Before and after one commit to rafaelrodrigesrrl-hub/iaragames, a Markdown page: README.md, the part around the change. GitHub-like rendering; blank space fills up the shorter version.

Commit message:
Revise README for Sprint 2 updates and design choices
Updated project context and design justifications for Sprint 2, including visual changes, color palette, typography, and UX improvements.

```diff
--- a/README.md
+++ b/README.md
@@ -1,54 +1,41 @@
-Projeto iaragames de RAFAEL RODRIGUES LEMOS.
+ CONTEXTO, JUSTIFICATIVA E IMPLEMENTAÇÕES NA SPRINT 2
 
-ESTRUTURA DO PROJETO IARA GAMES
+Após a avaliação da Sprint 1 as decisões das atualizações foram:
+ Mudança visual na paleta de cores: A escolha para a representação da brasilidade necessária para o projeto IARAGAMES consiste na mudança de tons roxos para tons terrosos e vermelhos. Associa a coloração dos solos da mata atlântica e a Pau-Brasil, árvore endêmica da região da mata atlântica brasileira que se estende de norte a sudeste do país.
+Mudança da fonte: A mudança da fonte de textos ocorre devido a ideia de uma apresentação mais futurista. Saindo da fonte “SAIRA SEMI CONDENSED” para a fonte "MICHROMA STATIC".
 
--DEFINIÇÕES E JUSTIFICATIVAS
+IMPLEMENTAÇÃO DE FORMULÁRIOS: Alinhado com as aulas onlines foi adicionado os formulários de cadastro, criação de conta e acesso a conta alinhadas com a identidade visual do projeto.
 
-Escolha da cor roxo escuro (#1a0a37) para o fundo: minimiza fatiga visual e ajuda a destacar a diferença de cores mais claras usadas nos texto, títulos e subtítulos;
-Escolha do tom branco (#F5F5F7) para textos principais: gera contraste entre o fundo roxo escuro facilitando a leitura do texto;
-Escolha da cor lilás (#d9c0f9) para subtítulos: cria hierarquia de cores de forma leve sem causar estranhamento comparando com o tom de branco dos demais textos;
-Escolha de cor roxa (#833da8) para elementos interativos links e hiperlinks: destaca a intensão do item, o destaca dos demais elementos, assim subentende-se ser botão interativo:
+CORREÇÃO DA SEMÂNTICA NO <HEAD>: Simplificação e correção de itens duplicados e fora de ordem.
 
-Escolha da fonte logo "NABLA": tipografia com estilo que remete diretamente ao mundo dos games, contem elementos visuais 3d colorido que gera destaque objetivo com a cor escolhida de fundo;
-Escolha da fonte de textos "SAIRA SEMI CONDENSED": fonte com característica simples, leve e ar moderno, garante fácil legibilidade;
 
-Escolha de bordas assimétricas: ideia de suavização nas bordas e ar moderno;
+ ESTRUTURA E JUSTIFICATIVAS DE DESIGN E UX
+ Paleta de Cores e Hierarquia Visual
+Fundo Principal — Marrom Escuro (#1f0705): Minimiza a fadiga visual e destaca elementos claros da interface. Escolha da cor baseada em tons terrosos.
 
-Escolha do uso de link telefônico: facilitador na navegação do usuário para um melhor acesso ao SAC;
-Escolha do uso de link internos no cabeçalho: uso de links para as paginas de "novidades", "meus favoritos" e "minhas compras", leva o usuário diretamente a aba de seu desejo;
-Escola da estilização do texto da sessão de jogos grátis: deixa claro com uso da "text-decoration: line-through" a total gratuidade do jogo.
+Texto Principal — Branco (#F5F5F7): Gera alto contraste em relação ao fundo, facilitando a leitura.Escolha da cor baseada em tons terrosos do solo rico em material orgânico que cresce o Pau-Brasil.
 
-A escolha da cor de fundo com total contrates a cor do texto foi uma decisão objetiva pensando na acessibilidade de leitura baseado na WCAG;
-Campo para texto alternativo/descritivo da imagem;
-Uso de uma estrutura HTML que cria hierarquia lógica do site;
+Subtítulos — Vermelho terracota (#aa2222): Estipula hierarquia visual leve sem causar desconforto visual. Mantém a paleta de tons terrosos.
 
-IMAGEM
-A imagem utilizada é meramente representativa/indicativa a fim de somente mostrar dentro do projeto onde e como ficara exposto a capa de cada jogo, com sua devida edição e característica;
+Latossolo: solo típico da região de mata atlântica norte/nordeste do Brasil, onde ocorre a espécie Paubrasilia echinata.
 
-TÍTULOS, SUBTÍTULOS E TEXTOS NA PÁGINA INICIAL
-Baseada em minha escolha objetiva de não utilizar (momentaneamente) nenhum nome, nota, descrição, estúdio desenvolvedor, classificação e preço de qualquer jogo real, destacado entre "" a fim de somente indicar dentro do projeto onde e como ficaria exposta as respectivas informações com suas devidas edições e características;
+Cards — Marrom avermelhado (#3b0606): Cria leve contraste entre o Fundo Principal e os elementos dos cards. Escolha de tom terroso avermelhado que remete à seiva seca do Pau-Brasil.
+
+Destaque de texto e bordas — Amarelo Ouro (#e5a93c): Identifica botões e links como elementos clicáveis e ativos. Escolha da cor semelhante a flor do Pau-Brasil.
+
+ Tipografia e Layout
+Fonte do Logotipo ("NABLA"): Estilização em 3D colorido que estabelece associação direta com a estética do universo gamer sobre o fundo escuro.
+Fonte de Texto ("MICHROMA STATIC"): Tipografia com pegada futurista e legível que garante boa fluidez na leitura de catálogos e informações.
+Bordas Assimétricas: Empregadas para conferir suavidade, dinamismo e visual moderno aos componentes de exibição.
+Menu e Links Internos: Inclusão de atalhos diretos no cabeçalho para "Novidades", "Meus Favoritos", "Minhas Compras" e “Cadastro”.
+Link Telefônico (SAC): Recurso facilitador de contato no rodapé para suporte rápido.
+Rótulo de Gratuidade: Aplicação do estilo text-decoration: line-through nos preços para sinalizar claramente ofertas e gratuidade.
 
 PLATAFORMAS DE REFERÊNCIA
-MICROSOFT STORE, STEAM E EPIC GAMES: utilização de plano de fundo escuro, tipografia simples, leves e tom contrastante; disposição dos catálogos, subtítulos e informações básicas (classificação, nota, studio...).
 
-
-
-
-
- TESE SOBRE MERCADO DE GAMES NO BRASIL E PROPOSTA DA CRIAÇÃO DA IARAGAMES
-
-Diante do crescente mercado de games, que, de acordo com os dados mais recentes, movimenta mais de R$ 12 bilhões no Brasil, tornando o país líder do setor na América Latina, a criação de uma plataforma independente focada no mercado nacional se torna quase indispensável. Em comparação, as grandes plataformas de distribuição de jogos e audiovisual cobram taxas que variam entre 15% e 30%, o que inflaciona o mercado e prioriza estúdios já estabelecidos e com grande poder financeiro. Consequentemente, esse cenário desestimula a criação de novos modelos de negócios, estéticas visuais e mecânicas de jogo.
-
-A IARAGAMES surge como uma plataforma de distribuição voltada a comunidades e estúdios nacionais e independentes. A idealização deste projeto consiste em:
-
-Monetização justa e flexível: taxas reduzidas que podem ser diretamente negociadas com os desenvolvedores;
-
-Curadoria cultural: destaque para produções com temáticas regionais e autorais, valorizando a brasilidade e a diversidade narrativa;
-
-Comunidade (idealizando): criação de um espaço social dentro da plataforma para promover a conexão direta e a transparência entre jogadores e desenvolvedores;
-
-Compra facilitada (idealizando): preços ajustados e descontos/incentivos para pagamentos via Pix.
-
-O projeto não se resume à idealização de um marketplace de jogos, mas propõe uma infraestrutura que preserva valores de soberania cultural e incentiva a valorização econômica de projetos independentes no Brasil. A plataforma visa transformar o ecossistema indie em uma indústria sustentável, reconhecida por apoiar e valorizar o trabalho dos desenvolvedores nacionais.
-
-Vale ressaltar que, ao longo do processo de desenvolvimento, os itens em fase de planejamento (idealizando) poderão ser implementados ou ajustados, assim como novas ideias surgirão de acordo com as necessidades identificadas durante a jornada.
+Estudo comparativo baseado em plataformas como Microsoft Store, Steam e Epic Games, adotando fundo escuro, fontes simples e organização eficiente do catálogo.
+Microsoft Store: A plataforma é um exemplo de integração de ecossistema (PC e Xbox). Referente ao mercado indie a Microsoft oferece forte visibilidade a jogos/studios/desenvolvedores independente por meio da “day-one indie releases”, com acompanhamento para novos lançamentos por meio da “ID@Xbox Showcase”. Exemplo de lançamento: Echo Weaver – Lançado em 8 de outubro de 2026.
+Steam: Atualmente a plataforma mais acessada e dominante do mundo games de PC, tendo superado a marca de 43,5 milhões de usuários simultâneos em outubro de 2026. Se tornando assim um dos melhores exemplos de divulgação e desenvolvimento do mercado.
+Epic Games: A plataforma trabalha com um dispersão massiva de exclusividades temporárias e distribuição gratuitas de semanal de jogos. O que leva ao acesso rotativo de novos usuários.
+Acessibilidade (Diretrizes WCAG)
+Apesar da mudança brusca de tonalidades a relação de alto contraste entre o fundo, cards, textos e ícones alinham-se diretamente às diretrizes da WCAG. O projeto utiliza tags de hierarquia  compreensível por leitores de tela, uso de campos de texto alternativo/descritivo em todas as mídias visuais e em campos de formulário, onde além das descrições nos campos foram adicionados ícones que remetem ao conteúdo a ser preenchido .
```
=====
**Try it:** Every line of the material above that has the string "mundo" needs pulling out.

**Exercise answer:**
-Escolha da fonte logo "NABLA": tipografia com estilo que remete diretamente ao mundo dos games, contem elementos visuais 3d colorido que gera destaque objetivo com a cor escolhida de fundo;
+Steam: Atualmente a plataforma mais acessada e dominante do mundo games de PC, tendo superado a marca de 43,5 milhões de usuários simultâneos em outubro de 2026. Se tornando assim um dos melhores exemplos de divulgação e desenvolvimento do mercado.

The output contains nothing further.